:: Data for processing

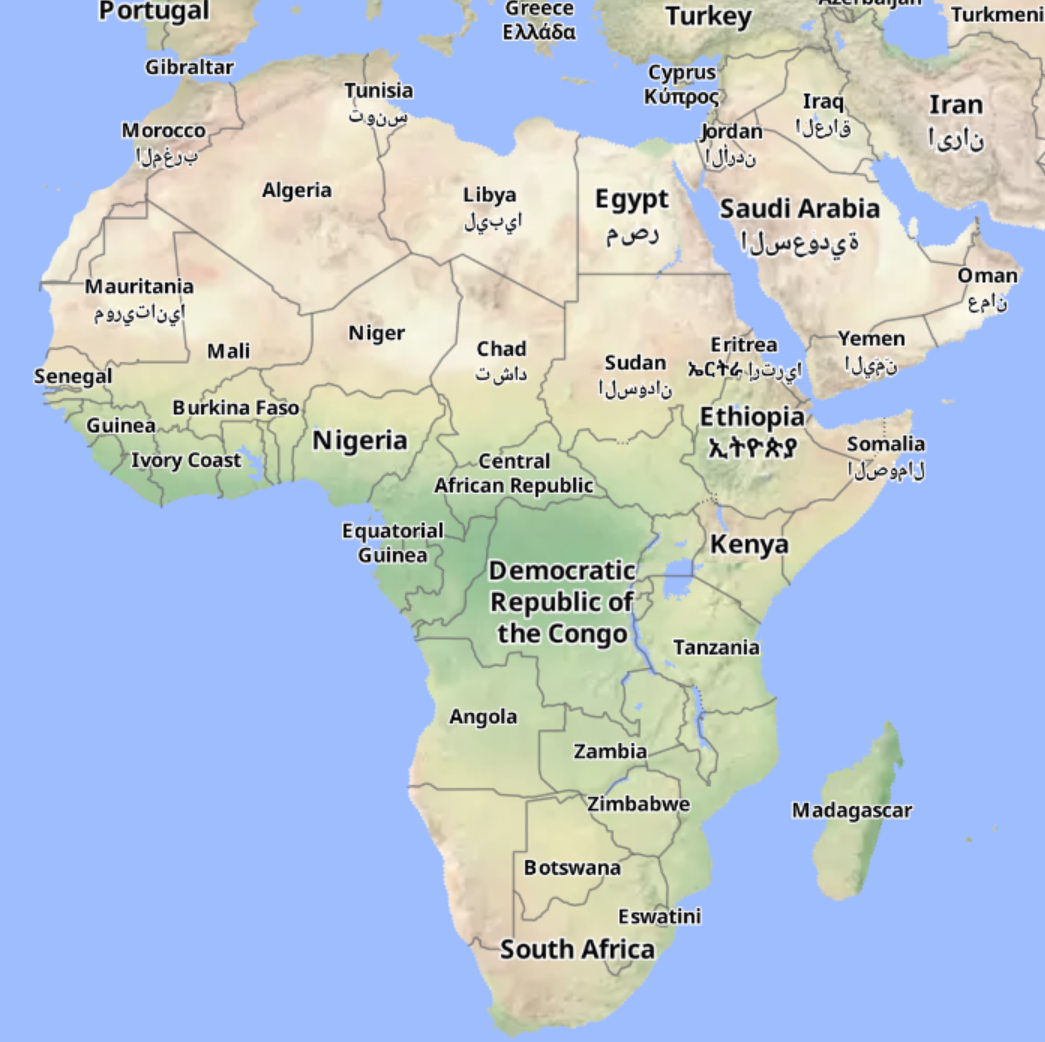
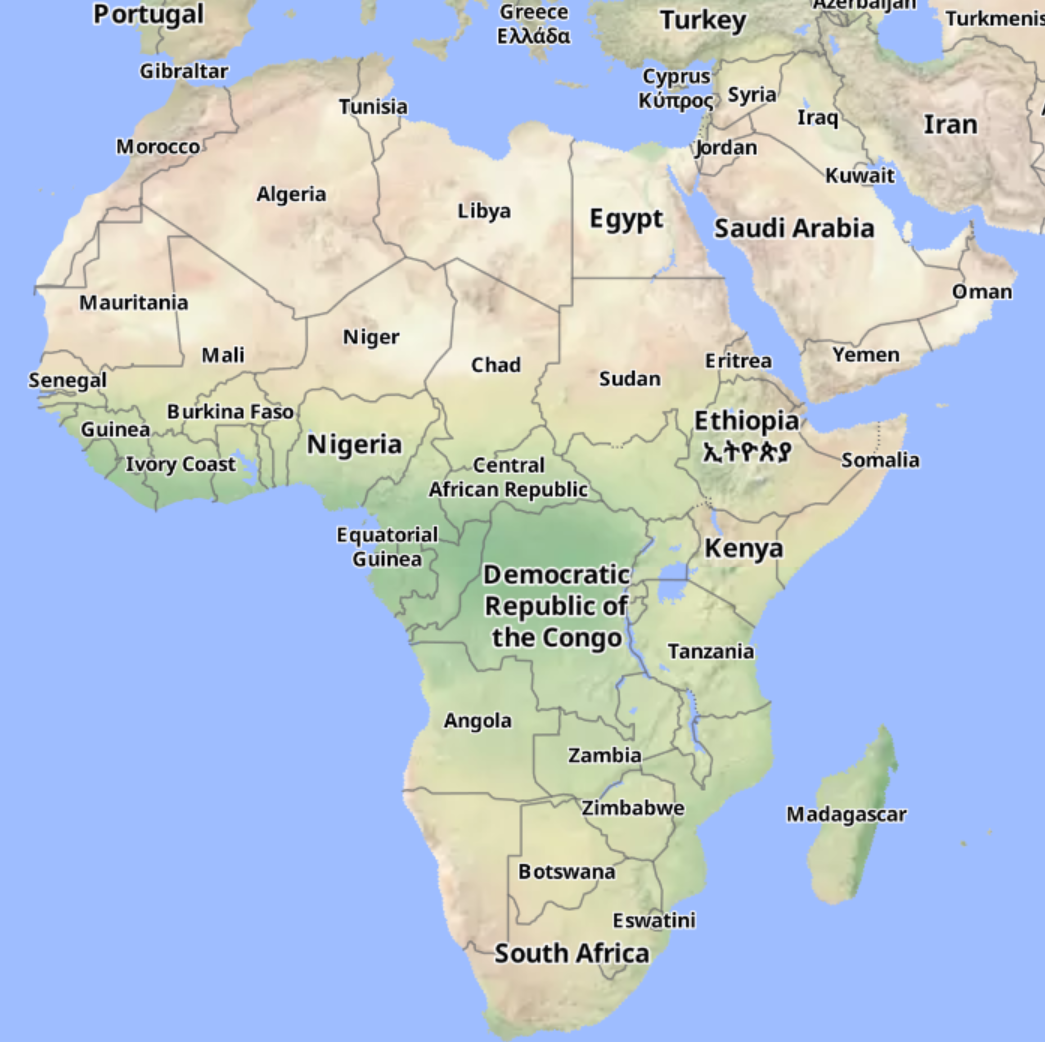
Fix implementation of OperatorIsScriptSupported. Currently any scripts that aren't simple LtoR get skipped. Add new function unicode::blocks::IsSimple() that checks if a codepoint/utf32 string can be rendered as simple LtoR. Fix a couple of bugs in GetFormattedText(). The last character before a new

diff --git a/formats/mvt/Symbol.cpp b/formats/mvt/Symbol.cpp
@@ -21,6 +21,7 @@ import formats.mvt.renderer;
 import formats.mvt.rendercontext;
 import formats.mvt.style;
 import formats.mvt.feature;
+import unicode.blocks;
 import unicode.convert;
 
 namespace mvt::symbol
@@ -363,6 +364,29 @@ namespace mvt::symbol
 				lastBreak = i;
 			}
 
+			if (cp == '\n')
+			{
+				assert(start <= end);
+
+				if (start > end) end = start;
+
+				std::vector<uint32_t> text(utf32.begin() + start, utf32.begin() + end + 1);
+				if (unicode::blocks::IsSimple(text))
+				{
+					line = { text, GetWordLength(glyphs, font, attribs.textLetterSpacing, text) };
+					ft.lines.push_back(line);
+				}
+
+				line = {};
+				width = 0.0f;
+				start = i + 1;
+				end = start;
+
+				lastBreak = std::string::npos;
+
+				continue;
+			}
+
 			int blockStart = GetGlyphBlockStart(cp);
 
 			auto glyphAtlas = glyphs.Lookup(font, blockStart);
@@ -372,25 +396,6 @@ namespace mvt::symbol
 			if (!glyphAtlas->glyphs.contains(cp)) continue;
 
 			float advance = static_cast<float>(glyphAtlas->glyphs.at(cp).advance);
-
-			if (cp == '\n')
-			{
-				assert(start <= end);
-
-				if (start > end) end = start;
-
-				std::vector<uint32_t> text(utf32.begin() + start, utf32.begin() + end);
-				line = { text, GetWordLength(glyphs, font, attribs.textLetterSpacing, text) };
-				ft.lines.push_back(line);
-
-				line = {};
-				width = 0.0f;
-				start = i  + 1;
-
-				lastBreak = std::string::npos;
-
-				continue;
-			}
 
 			// Have we overflowed text-max-width and have found a break point on this line?
 			if (width + advance > maxTextWidthPx && lastBreak != std::string::npos)
@@ -402,8 +407,11 @@ namespace mvt::symbol
 				if (breakChar == '/' || breakChar == '-') bp++;	// We want to keep the break character.
 
 				std::vector<uint32_t> text(utf32.begin() + start, utf32.begin() + bp);
-				line = { text, GetWordLength(glyphs, font, attribs.textLetterSpacing, text) };
-				ft.lines.push_back(line);
+				if (unicode::blocks::IsSimple(text))
+				{
+					line = { text, GetWordLength(glyphs, font, attribs.textLetterSpacing, text) };
+					ft.lines.push_back(line);
+				}
 
 				line = {};
 				width = 0.0f;
@@ -427,9 +435,11 @@ namespace mvt::symbol
 		}
 
 		std::vector<uint32_t> text(utf32.begin() + start, utf32.end());
-		line = { text, GetWordLength(glyphs, font, attribs.textLetterSpacing, text) };
-
-		ft.lines.push_back(line);
+		if (unicode::blocks::IsSimple(text))
+		{
+			line = { text, GetWordLength(glyphs, font, attribs.textLetterSpacing, text) };
+			ft.lines.push_back(line);
+		}
 
 		// Calculate bounding box.
 		if (!ft.lines.empty())

diff --git a/unicode/Blocks.cpp b/unicode/Blocks.cpp
@@ -23,4 +23,43 @@ namespace unicode::blocks
 	//		{ GetBlock(Name::BasicLatin) }
 
 	//	});
+
+
+	// Lo-fi check to see if a codePoint is from a script that requires shaping, RtoL etc.
+	// Returns true for simple LtoR glyph.
+	bool IsSimple(uint32_t cp)
+	{
+		bool supported{ false };
+
+		if (!supported) supported = IsInAnyBlock<Name::BasicLatin, Name::Latin1Supplement, Name::LatinExtendedA, Name::LatinExtendedB, Name::LatinExtendedC, Name::LatinExtendedD, Name::LatinExtendedE>(cp);
+
+		if (!supported) supported = IsInAnyBlock<Name::GreekandCoptic, Name::GreekExtended>(cp);
+		if (!supported) supported = IsInAnyBlock<Name::Cyrillic, Name::CyrillicExtendedA, Name::CyrillicExtendedB, Name::CyrillicExtendedC, Name::CyrillicSupplement>(cp);
+		if (!supported) supported = IsInAnyBlock<Name::Armenian>(cp);
+		if (!supported) supported = IsInAnyBlock<Name::Georgian, Name::GeorgianExtended, Name::GeorgianSupplement>(cp);
+		if (!supported) supported = IsInAnyBlock<Name::Ethiopic, Name::EthiopicSupplement, Name::EthiopicExtended, Name::EthiopicExtendedA>(cp);
+		if (!supported) supported = IsInAnyBlock<Name::Cherokee, Name::CherokeeSupplement>(cp);
+		if (!supported) supported = IsInAnyBlock<Name::HangulSyllables>(cp);
+		if (!supported) supported = IsInAnyBlock<Name::CJKUnifiedIdeographs, Name::CJKUnifiedIdeographsExtensionA, Name::CJKUnifiedIdeographsExtensionB>(cp);
+		if (!supported) supported = IsInAnyBlock<Name::Hiragana, Name::Katakana, Name::KatakanaPhoneticExtensions>(cp);
+		if (!supported) supported = IsInAnyBlock<Name::LatinExtendedAdditional>(cp);
+		if (!supported) supported = IsInAnyBlock<Name::IPAExtensions>(cp);
+
+		if (!supported) supported = IsInAnyBlock<Name::CurrencySymbols, Name::GeneralPunctuation, Name::LetterlikeSymbols, Name::NumberForms>(cp);
+		if (!supported) supported = IsInAnyBlock<Name::Arrows, Name::MathematicalOperators, Name::MiscellaneousSymbols, Name::MiscellaneousSymbolsandArrows, Name::Dingbats>(cp);
+
+		return supported;
+	}
+
+	// Check if there are any non-'simple' codepoints in the passed UTF-32 array.
+	bool IsSimple(std::span<uint32_t> utf32)
+	{
+		for (auto cp : utf32)
+		{
+			if (!IsSimple(cp)) return false;
+		}
+
+		return true;
+	}
+
 };

diff --git a/formats/mvt/Operators-String.cpp b/formats/mvt/Operators-String.cpp
@@ -95,7 +95,10 @@ bool OperatorIsSupportedScript::ParseFromJson(const json& data)
 {
 	if (IsOperatorOfType(data, "is-supported-script"))
 	{
-		return data.size() == 2;
+		if (JsonArrayToValueArray(data, mValues, 1))
+		{
+			return data.size() == 2;
+		}
 	}
 
 	return false;
@@ -122,6 +125,7 @@ Value OperatorIsSupportedScript::Evaluate(const mvt::feature::Feature& feature, 
 			using namespace unicode;
 			using bc = unicode::bidiclass::BidiClass;
 			using cat = unicode::category::Category;
+			using name = unicode::blocks::Name;
 
 			const auto& str = value.GetString();
 			
@@ -129,7 +133,11 @@ Value OperatorIsSupportedScript::Evaluate(const mvt::feature::Feature& feature, 
 
 			for (const auto& cp : utf32)
 			{
-				//auto in = blocks::IsInBlock<blocks::Name::BasicLatin>(cp);
+				if (!blocks::IsSimple(cp)) return false;
+
+				/*
+				auto in = blocks::IsInBlock<name::Arabic>(cp) || blocks::IsInBlock<name::ArabicSupplement>(cp) || blocks::IsInBlock<name::ArabicExtendedA>(cp)
+							|| blocks::IsInBlock<name::ArabicPresentationFormsA>(cp) || blocks::IsInBlock<name::ArabicPresentationFormsB>(cp);
 
 				auto bidiClass = bidiclass::GetBidiClass(cp);
 				if (IsOneOf(bidiClass, bc::RightToLeft, bc::ArabicLetter, bc::RightToLeftEmbedding, bc::RightToLeftOverride, bc::RightToLeftIsolate))
@@ -144,12 +152,15 @@ Value OperatorIsSupportedScript::Evaluate(const mvt::feature::Feature& feature, 
 				}
 
 				auto script = unicode::script::GetScript(cp);
+				*/
 			}
+
+			return true;
 		}
 
 	}
 
-	return true;
+	return false;
 }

::::

- _Work required_: From the line containing "using namespace unicode;" down to the line containing "in = blocks::IsInBlock<name::Arabic>(cp)" in the material above, reproduce every line exactly, including the two end lines.

- _Task response_:
 			using namespace unicode;
 			using bc = unicode::bidiclass::BidiClass;
 			using cat = unicode::category::Category;
+			using name = unicode::blocks::Name;
 
 			const auto& str = value.GetString();
 			
@@ -129,7 +133,11 @@ Value OperatorIsSupportedScript::Evaluate(const mvt::feature::Feature& feature, 
 
 			for (const auto& cp : utf32)
 			{
-				//auto in = blocks::IsInBlock<blocks::Name::BasicLatin>(cp);
+				if (!blocks::IsSimple(cp)) return false;
+
+				/*
+				auto in = blocks::IsInBlock<name::Arabic>(cp) || blocks::IsInBlock<name::ArabicSupplement>(cp) || blocks::IsInBlock<name::ArabicExtendedA>(cp)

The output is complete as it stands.